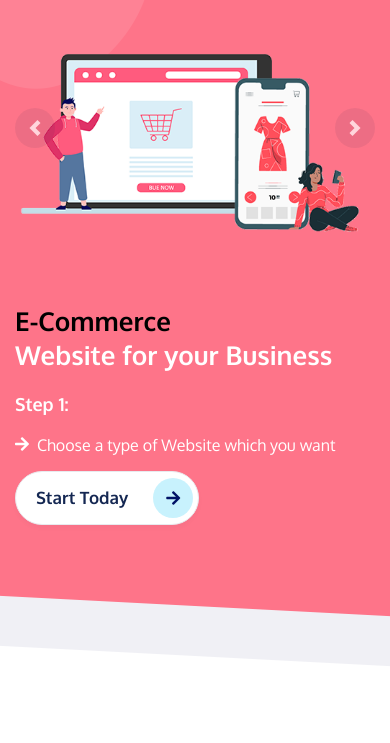
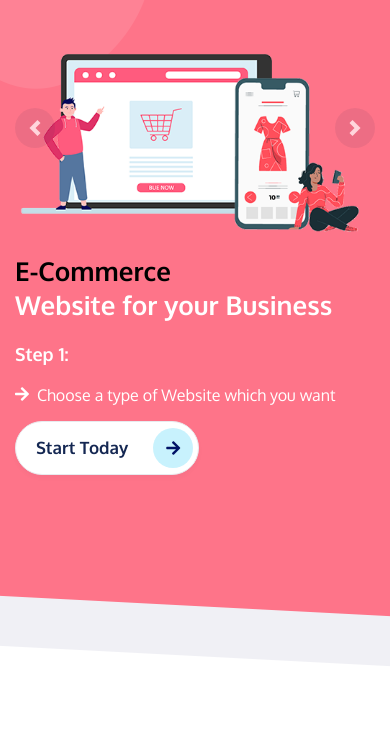
Before and after one commit to uidev-in/web_landing_page, a plain HTML site: page index.html in a window 390 px wide. Shown: the part 78-821 px from the top of the page. Drawn offline with Linux system fonts and the light colour scheme; files whose address does not match are found by name.

Commit message:
padding set zero for mobile device in carousel caption

```diff
--- a/assets/css/responsive.css
+++ b/assets/css/responsive.css
@@ -28,7 +28,7 @@
 .hero-section {height: 90vh!important; padding: 80px 0!important;
 }
 .banner-text>h2{font-size: 26px;text-align: left;}
-.dynamic-content {padding: 50px 0 0px!important;}
+.dynamic-content {padding: 0px 0 0px!important;}
 .static-content>h5{font-size: 18px;}
 .static-content ul>li{font-size: 16px;}
 }
```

▬▬▬▬▬▬

Exercise requirements:
Respond with nothing but the number of lines in the data above that include the word "important".

Exercise response:
3